We were getting more hopeful again, much more hopeful… but I was still freaking out, thinking about “LOOTERS”. The police had already arrested many people in Santa Rosa. Everyone knew from the news that no one in the area was home, making it a Golden Opportunity to rob the houses… I was starting to get frantic all over again. All I could picture were some low-lives in my bedroom (this time without me there, j/k) But seriously…
I envisioned a couple of scum-bag career criminals stashing my shit carelessly into their bags… One of them would look up at the poster on my wall and laugh:
“Hey, dude. Check it out. It’s Buddy Holly.”
And the other one would say: “Hurry up, man! The cops are coming!”
I shuddered. But looters are better than the entire house burning down… aren’t they?
It seemed like the nightmare would never end. On the 18th, we left the hotel and went down to stay at my Dad’s colleague’s apartment in San Jose.
Remember when I said that San Mateo is like a rat race? Well San Jose makes San Mateo look like the countryside. San Jose is far bigger than San Francisco, perhaps as big as Los Angeles -although I’m not sure and furthermore I don’t care- but I AM sure that the traffic is just as bad. And the roads are confusing. Really, really confusing.
The apartment was nice and they had a TV the size of a movie screen, but I wanted to go home. Once I was sure our home was still standing, that’s where I wanted to go. Once the Police had given the residence of our neighborhood the OK, I wanted to be there. But the smoke was still a nightmare so we waited one more day…

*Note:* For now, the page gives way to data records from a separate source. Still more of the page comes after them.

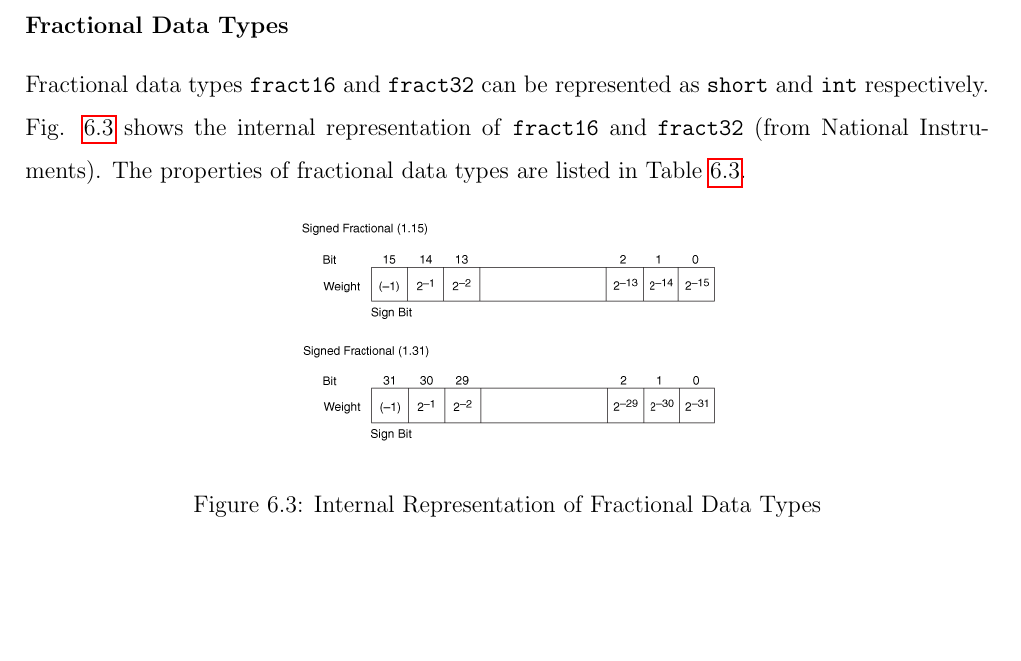
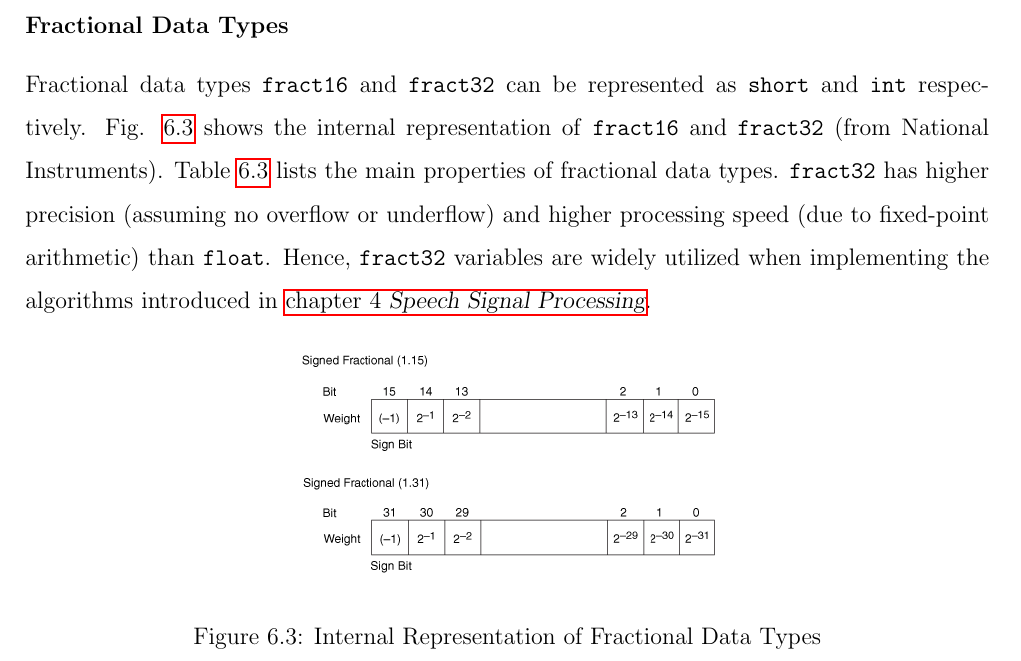
Before and after one commit to leeang/Signal-Processing-Toolbox, a LaTeX thesis (final report/report.tex, which reads final report/chapter/DSP.tex): part of page 23 of 40, cut so that both start at the same text, the shorter picture padded with empty space. Compiled offline with pdfLaTeX.

Commit message:
update dsp

```diff
--- a/final report/chapter/DSP.tex
+++ b/final report/chapter/DSP.tex
@@ -106,7 +106,7 @@ The smallest denormalized number has a marked impact on small probability calcul
 
 \subsubsection{Fractional Data Types}
 
-Fractional data types \texttt{fract16} and \texttt{fract32} can be represented as \texttt{short} and \texttt{int} respectively. Fig. \ref{bf_fract_represent} shows the internal representation of \texttt{fract16} and \texttt{fract32} (from National Instruments). The properties of fractional data types are listed in Table \ref{fractional-data-types}.
+Fractional data types \texttt{fract16} and \texttt{fract32} can be represented as \texttt{short} and \texttt{int} respectively. Fig. \ref{bf_fract_represent} shows the internal representation of \texttt{fract16} and \texttt{fract32} (from National Instruments). Table \ref{fractional-data-types} lists the main properties of fractional data types. \texttt{fract32} has higher precision (assuming no overflow or underflow) and higher processing speed (due to fixed-point arithmetic) than \texttt{float}. Hence, \texttt{fract32} variables are widely utilized when implementing the algorithms introduced in \fullref{chapter:speech-processing}.
 
 \begin{figure}[H]
 \centering
```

So now let’s do a Muppets thing and cut to the Happy Finale — On Friday the 20th of October, we packed everything (Chelsea now had a carrier that we purchased for her) and headed back home. It took 4 hrs to drive back up to Santa Rosa and we stopped once for lunch at an awesome pizza place in Corte Madera.

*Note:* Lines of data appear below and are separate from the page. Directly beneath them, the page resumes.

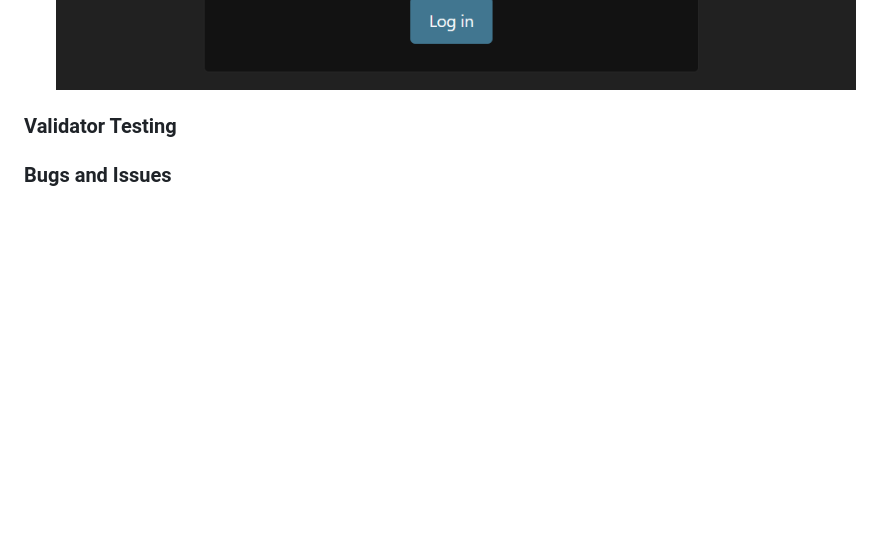
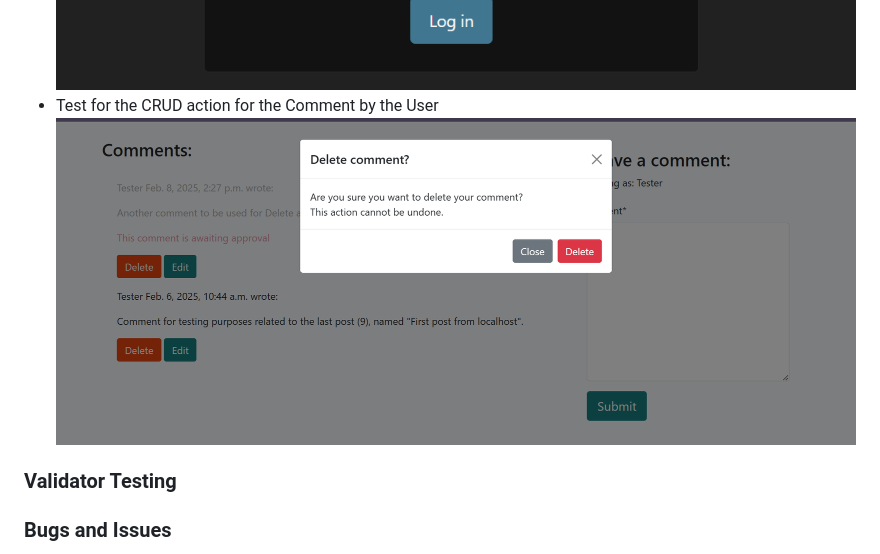
Before and after one commit to Silver25/neurographic-artist, a Markdown page: README.md, the part around the change. Rendered like a GitHub page; pictures changed too: readme_assets/image44.png (added); blank space fills up the shorter version.

```diff
--- a/README.md
+++ b/README.md
@@ -117,6 +117,8 @@ What colors, typography, and design elements will we use?
 - Test for a login with wrong credentials
 - Test for the access to Admin area as a logged-in User
 ![Logged-in User access to Administration](readme_assets/image43.png)
+- Test for the CRUD action for the Comment by the User
+![Delete button and modal for comment](readme_assets/image44.png)
 
 ### Validator Testing
 
```
Also changed, not shown: 5 other files.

Then we fought the traffic back up to Santa Rosa. I was never so glad to be home.
The house was smoky and a bit ashy but not nearly as bad as we thought it would be. Chelsea wasted no time and went right out onto the deck to sniff the lime tree.
The first thing I saw when I came into the house was Buddy, standing in his tux with his guitar on the Words of Love poster. He looked even more handsome than usual. (When you enter our house, you can see the poster to the right of you, up on my wall, as soon as you enter our living room. Conspicuous much? I guess it’s an automatic deal-breaker if you’re freaked out by people who are obsessed with dead Rock n Roll legends.)
I went upstairs checked to see if all my stuff was still there, and thanks be to God, nothing seemed to be out of place. We have great neighbors who checked out the house and made sure nothing was stolen. (Some neighbors got home a day or 2 before we did.)
Then the very next thing I did was make some boxes full of items for the people who were not as fortunate as we to still have their homes. I packed up a lot of the things we bought at Target and some other clothes and items to donate. In the days to come, I attended 2 events that benefitted the victims of the fires and also honored the First Responders who so bravely fought to save our homes even when some of them had lost homes themselves.
So what have I learned from all this? The usual. Be grateful, thankful, gracious. And all that jazz. It hasn’t changed me entirely. I still pin-curl my hair and worry about the color of my lipstick. I still hate those blinds from 1978. But I realized that I’m stronger than I thought I was and I’m luckier than I ever even imagined. So maybe my life is a mess, but it’s MY mess, and I’m happy to have the things I do and know the people I know.
And on one windy, fiery night I learned that anything can happen… so never take a single day for granted.